It took me exactly two hours to get home yesterday, a trip that should take ten minutes and even in rush hour seldom takes longer than 20. I left campus at 4.30pm, and finally pulled up outside my house, wrung, exhausted and hysterical, shortly after 6.30. During that time I had circled repeatedly between Observatory and Wynberg in a desperate, unavailing and increasingly surreal attempt to cross the railway line. Every single route over the line was blocked by congested traffic for a minimum of three blocks, moving a car at a time and generally sitting without moving at all for anything up to five or ten minutes. Not quite a gridlock, but almost, its ground-to-a-halt effect exacerbated materially by the single-minded selfishness of Cape Town drivers, who will fill up an intersection even if they're not able to move out of it, thus blocking it to cross traffic when the light changes.
Normally this sort of traffic congestion is a matter of biting the bullet and inching forward; you'll get there eventually, painfully slowly, and probably having given your road-rage vocabulary a brisk evening constitutional. What this is not apparently compatible with, however, is my borderline crowd phobia which, it transpires, is mostly a desperate terror of being hemmed in. I've always hated rush hour: sitting in traffic is one of my fairly reliable fatigue triggers, and it appears that the exhaustion is actually the result of subliminally suppressing panic attacks if I can't move, can't leave, can't see a way out. (This in retrospect also explains that overly dramatic episode in undergrad when I passed out in the middle of the Zimbabwe border post, which is always heaving crowds).
Yesterday the non-moving traffic endured long enough, repeatedly, that I could no longer suppress the panic response. I kept trying to turn away from build-ups, feeling my control slipping, my hands shaking, my hysteria mounting, and only ended up spiralling myself tighter and tighter into congested roads, with my options narrowing inexorably. At one point I ended up stuck in a byroad in Claremont near the station, hemmed in by taxis, shaking and crying hysterically, with concerned passers-by offering me water and otherwise mostly exacerbating the problem by looming at me. When I finally wriggled free I'd circle round to find another route, only to run into further rows and rows of bumper-to-bumper cars. It was like one of those repetitive nightmares where you can't get out, you keep coming back to the same spot, you're trapped.
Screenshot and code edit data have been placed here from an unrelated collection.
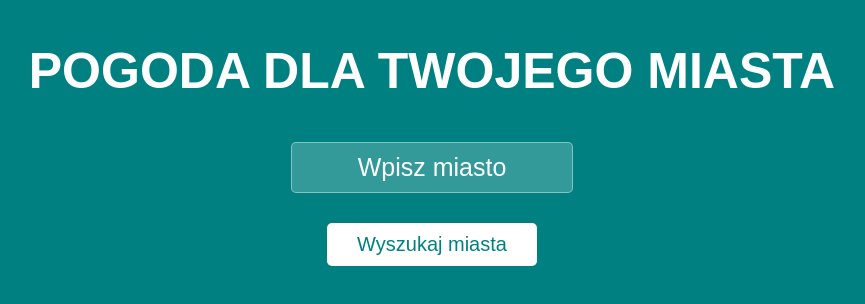
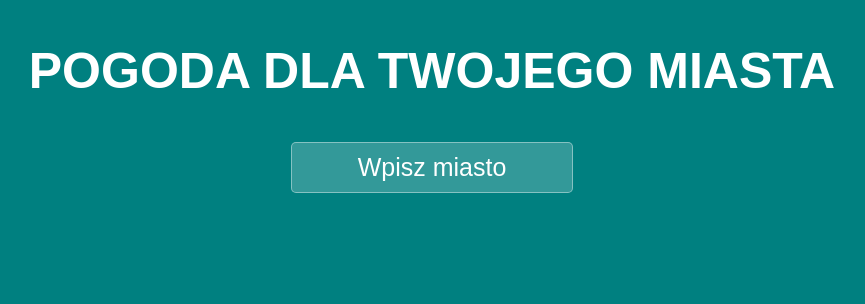
Before and after one commit to agradecki/simple-weather-app, a React (Create React App) app: page / in a window 1280 px wide. Shown: the top 304 px of the page, without its empty margins (208-1073 px from the left). Built offline with nearby package versions, Linux system fonts and the light colour scheme.

Commit message:
added componentDidUpdate method, version v2

```diff
--- a/src/components/App.js
+++ b/src/components/App.js
@@ -24,8 +24,9 @@
     });
   };
 
-  handleCitySubmit = (e) => {
-    e.preventDefault();
+  componentDidUpdate(prevProps, prevState) {
+    if (this.state.value.length === 0) return;
+    if (prevState.value !== this.state.value) {
       const API = `http://api.openweathermap.org/data/2.5/weather?q=${this.state.value}&appid=${APIKey}&units=metric`;
 
       fetch(API)
@@ -57,16 +58,13 @@
             city: prevState.value,
           }));
         });
-  };
+    }
+  }
 
   render() {
     return (
       <div className="app">
-        <Form
-          value={this.state.value}
-          change={this.handleInputChange}
-          submit={this.handleCitySubmit}
-        />
+        <Form value={this.state.value} change={this.handleInputChange} />
         <Result weather={this.state} />
       </div>
     );
--- a/src/components/Form.css
+++ b/src/components/Form.css
@@ -28,24 +28,3 @@
   width: 300px;
   color: teal;
 }
-
-button {
-  margin-left: 35px;
-  appearance: none;
-  outline: 0;
-  background-color: white;
-  border: 0;
-  margin: 0 0 50px 0;
-  padding: 10px 15px;
-  color: teal;
-  border-radius: 5px;
-  width: 210px;
-  cursor: pointer;
-  font-size: 20px;
-  transition-duration: 0.3s;
-}
-
-button:hover {
-  background-color: rgba(255, 255, 255, 0.7);
-  width: 250px;
-}
--- a/src/components/Form.js
+++ b/src/components/Form.js
@@ -3,7 +3,7 @@
 
 const Form = (props) => {
   return (
-    <form onSubmit={props.submit}>
+    <form>
       <h1>POGODA DLA TWOJEGO MIASTA</h1>
       <input
         type="text"
@@ -11,7 +11,6 @@
         placeholder="Wpisz miasto"
         onChange={props.change}
       />
-      <button>Wyszukaj miasta</button>
     </form>
   );
 };
```
Lines whose indentation alone changed are shown as unchanged.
After a while the repetition becomes a sort of hellish hallucination. You feel as though you'll be doing this forever, over and over, trying to get through, always blocked, home and tranquillity and a door to exclude the world a sort of faint, mirage-like image which clearly doesn't exist in any real way.
Halfway through this process I gave up and tried to go back to campus to sit in my office for a bit (trial and error having established that sitting by the side of the road in the car didn't help at all). This wasn't the best move, because (a) going back to campus after you've left for the day is a nasty déjà vu feeling that itself feels like a nightmare entrapment, and (b) there was some sort of student activity - protest, demonstration, march, flash mob, who the fuck knows - filling up the roads, inevitably triggering further phobic reactions. I turned round and re-entered the hellscape. I finally wriggled through via Kenilworth, it now being late enough that the booms were up, took a tranquilliser, ate something, I forget what, it didn't seem to object so probably wasn't one of the cats, and fell into bed by 9, more or less shattered. It was, all in all, a horrible experience - made worse, I think, because heavy traffic is also a prime example of non-working, irrational, eco-unfriendly civilisation and we should damned well do better than this.
I am enlightened, however. I have identified a trigger. My tendency to arrange my work life to avoid rush hour, which I've always treated like a preference, becomes an imperative. I shall espouse the religion of the long way round if it looks for a microsecond as though build-up is happening. I shall also become au fait with major sports fixtures and arrange, preferably, to leave the country for them. For a nice, open desert full of absolutely nothing, but especially not people or cars.